Under the provisions of the experts' plan the reparation annuity payable by Germany for the third annuity year would amount to 1,200 million gold marks, and for the fourth annuity year to 1,750 million gold marks. Of these payments the plan provided that the German budget would contribute 110 million gold marks for the third annuity year, and 500 million gold marks for the fourth annuity year. At the same time, however, the plan and the London Agreement provided that these budgetary contributions should be subject to modification by amounts not to exceed 250 million gold marks for each year, depending on the yield of the controlled revenues. If the aggregate yield of the controlled revenues were to exceed or fall short of 1,000 million gold marks during the annuity year (1926–1927), or 1,250 million gold marks during the annuity year (1927–1928), the budget contributions of the next succeeding years respectively were to be increased, or reduced, as the case might be, by an amount equivalent to one-third of the excess or deficit in the controlled revenues, but not to exceed 250 million gold marks for either year. In actual experience, the aggregate yield of the controlled revenues during the first annuity year (1924–1925), amounted to 1,706 million reichsmarks, and the estimates indicate for the second annuity year (1925–1926), aggregate returns of over 1,900 million reichsmarks. On this basis, the yield from the controlled revenues in the third and fourth annuity years was likely to bring the contingency into operation, and to make the German budget liable, in all probability, for supplemental contributions on account of both years. The agreement which has now been concluded replaces the two contingent annual contributions, which might otherwise have risen to a total of 500 million gold marks, with a single definite payment of 300 million gold marks, which Germany is to make during the third annuity year.

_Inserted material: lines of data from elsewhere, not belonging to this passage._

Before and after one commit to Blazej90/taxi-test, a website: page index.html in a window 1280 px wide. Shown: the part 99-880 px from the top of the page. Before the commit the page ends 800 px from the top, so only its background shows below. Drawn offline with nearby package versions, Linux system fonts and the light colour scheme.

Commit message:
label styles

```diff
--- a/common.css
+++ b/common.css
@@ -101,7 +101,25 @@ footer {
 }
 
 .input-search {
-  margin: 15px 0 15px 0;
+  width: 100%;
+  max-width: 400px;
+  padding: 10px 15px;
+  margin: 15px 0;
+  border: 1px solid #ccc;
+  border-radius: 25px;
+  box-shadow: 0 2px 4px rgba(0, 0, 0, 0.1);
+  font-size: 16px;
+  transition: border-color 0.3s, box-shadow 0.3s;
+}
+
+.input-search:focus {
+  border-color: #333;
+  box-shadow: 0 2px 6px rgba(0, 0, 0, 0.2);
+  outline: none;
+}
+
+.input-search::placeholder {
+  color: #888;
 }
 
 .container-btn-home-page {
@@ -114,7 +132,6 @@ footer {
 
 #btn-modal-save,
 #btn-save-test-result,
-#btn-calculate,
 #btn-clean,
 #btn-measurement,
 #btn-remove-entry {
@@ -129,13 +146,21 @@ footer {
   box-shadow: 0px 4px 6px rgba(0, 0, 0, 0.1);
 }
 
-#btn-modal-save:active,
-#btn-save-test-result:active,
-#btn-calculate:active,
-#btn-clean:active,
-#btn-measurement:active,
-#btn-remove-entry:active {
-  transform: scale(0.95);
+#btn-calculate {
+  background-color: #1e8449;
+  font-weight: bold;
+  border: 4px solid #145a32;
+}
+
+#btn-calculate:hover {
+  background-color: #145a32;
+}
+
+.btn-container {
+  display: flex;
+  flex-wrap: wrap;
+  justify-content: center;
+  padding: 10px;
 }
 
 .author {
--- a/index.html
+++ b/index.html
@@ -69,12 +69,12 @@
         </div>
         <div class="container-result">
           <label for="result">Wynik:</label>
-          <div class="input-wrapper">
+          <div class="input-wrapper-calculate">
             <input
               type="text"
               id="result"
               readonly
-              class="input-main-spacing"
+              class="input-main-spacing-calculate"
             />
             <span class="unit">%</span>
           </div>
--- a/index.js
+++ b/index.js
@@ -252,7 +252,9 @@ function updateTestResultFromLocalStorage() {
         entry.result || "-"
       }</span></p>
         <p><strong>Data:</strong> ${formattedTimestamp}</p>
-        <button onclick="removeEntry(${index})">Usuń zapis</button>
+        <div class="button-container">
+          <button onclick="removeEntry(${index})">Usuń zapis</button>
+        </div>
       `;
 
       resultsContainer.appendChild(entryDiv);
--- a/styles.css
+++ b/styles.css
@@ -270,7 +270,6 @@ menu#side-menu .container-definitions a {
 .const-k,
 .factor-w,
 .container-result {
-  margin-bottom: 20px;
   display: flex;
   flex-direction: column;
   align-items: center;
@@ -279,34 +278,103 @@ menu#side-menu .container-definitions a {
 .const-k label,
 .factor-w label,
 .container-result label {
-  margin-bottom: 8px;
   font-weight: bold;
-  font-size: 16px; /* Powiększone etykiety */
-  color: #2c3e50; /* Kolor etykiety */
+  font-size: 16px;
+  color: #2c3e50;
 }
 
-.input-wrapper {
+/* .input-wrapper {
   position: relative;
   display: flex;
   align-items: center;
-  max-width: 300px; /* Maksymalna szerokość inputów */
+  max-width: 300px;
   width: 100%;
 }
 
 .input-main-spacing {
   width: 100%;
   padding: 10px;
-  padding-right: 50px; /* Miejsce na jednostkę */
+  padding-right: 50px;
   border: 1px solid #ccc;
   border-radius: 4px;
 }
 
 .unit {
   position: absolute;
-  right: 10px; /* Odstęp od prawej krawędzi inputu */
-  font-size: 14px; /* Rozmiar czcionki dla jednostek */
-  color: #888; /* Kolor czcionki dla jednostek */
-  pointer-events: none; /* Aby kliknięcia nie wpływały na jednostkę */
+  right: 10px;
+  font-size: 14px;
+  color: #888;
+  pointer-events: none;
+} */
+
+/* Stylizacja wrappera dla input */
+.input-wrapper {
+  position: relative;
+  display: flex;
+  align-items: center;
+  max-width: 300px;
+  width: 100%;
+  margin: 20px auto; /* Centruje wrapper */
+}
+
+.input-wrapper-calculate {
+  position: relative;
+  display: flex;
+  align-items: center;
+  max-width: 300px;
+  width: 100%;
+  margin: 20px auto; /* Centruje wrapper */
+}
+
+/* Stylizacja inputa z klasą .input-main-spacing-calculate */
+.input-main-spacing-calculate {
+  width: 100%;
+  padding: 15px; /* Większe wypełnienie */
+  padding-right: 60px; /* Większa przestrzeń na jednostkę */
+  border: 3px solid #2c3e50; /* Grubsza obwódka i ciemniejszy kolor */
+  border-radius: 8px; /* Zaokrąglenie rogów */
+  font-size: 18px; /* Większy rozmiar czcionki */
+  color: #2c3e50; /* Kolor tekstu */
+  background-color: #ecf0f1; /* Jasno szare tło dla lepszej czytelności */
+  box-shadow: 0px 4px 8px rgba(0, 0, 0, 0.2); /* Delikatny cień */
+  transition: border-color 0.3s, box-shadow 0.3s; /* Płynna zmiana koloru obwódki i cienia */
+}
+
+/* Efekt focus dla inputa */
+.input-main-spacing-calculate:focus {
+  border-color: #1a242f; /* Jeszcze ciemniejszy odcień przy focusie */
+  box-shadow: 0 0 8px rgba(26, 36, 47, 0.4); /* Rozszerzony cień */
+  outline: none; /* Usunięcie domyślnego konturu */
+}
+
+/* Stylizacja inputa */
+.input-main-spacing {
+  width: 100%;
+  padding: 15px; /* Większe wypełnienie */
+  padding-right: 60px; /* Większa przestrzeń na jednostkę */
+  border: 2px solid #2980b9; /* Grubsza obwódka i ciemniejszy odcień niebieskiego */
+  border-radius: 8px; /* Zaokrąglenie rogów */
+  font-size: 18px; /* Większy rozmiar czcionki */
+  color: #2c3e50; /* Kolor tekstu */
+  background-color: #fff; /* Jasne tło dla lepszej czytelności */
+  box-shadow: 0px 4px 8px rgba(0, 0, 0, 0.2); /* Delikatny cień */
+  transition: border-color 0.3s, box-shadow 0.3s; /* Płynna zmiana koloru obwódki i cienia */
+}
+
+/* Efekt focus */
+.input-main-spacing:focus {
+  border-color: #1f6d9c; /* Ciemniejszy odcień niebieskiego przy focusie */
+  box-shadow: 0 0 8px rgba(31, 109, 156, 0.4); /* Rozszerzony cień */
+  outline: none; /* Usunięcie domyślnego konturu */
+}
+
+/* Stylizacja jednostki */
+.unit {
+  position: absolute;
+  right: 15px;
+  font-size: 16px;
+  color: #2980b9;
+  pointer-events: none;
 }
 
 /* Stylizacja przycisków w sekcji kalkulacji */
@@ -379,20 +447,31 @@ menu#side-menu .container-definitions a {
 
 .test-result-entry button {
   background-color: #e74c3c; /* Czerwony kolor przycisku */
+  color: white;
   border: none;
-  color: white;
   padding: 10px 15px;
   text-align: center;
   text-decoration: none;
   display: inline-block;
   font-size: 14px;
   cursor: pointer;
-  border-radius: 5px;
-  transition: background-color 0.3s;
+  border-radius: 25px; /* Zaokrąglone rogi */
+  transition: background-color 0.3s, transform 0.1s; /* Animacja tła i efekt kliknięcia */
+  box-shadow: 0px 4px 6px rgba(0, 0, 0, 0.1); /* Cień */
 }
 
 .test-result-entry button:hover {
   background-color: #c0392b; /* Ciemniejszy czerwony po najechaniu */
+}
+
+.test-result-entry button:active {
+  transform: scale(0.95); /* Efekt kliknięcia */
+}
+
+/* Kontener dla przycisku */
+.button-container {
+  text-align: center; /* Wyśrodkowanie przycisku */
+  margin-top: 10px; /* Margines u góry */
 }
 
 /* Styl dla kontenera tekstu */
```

The result is an important change in the arrangement of the annuities payable under the terms of the plan. Without the new agreement, the annuities would have risen from 1,200 million gold marks in the third annuity year (1926–1927), to 2,000 million gold marks in the fourth annuity year (1927–1928), and 2,750 million gold marks in the fifth annuity year (1928–1929), assuming that the maximum supplemental contributions had become payable. This would have meant an increased burden on the German economy of 800 million gold marks in the fourth year, as compared with the third, and a further heavy increase in the fifth year as compared with the fourth. The new arrangement, on the other hand, means that the third annuity will amount to 1,500 million gold marks, as compared with 1,220 millions in the second annuity year, while the fourth annuity will stand at 1,750 million gold marks and the fifth at 2,500 millions. The result is a better arrangement of the annuities, which will reduce the danger of undue strain on the German economy and facilitate the even flow of deliveries and payments.

The agreement as a whole will contribute substantially to the smooth operation of the experts' plan, and, incidentally, will facilitate its administration by eliminating factors of uncertainty that might otherwise be troublesome. One further effect will be to increase by a substantial amount the funds available for deliveries in kind during the third annuity year.

This settlement of the question of the supplementary budgetary contributions has been made by the mutual consent of all the parties, in the conviction that it will facilitate the operation of the experts' plan and promote the best interests of all concerned. It is thus a further evidence of the spirit of friendly accommodation, and a new earnest of the good will and mutual understanding that lie at the basis of the plan itself.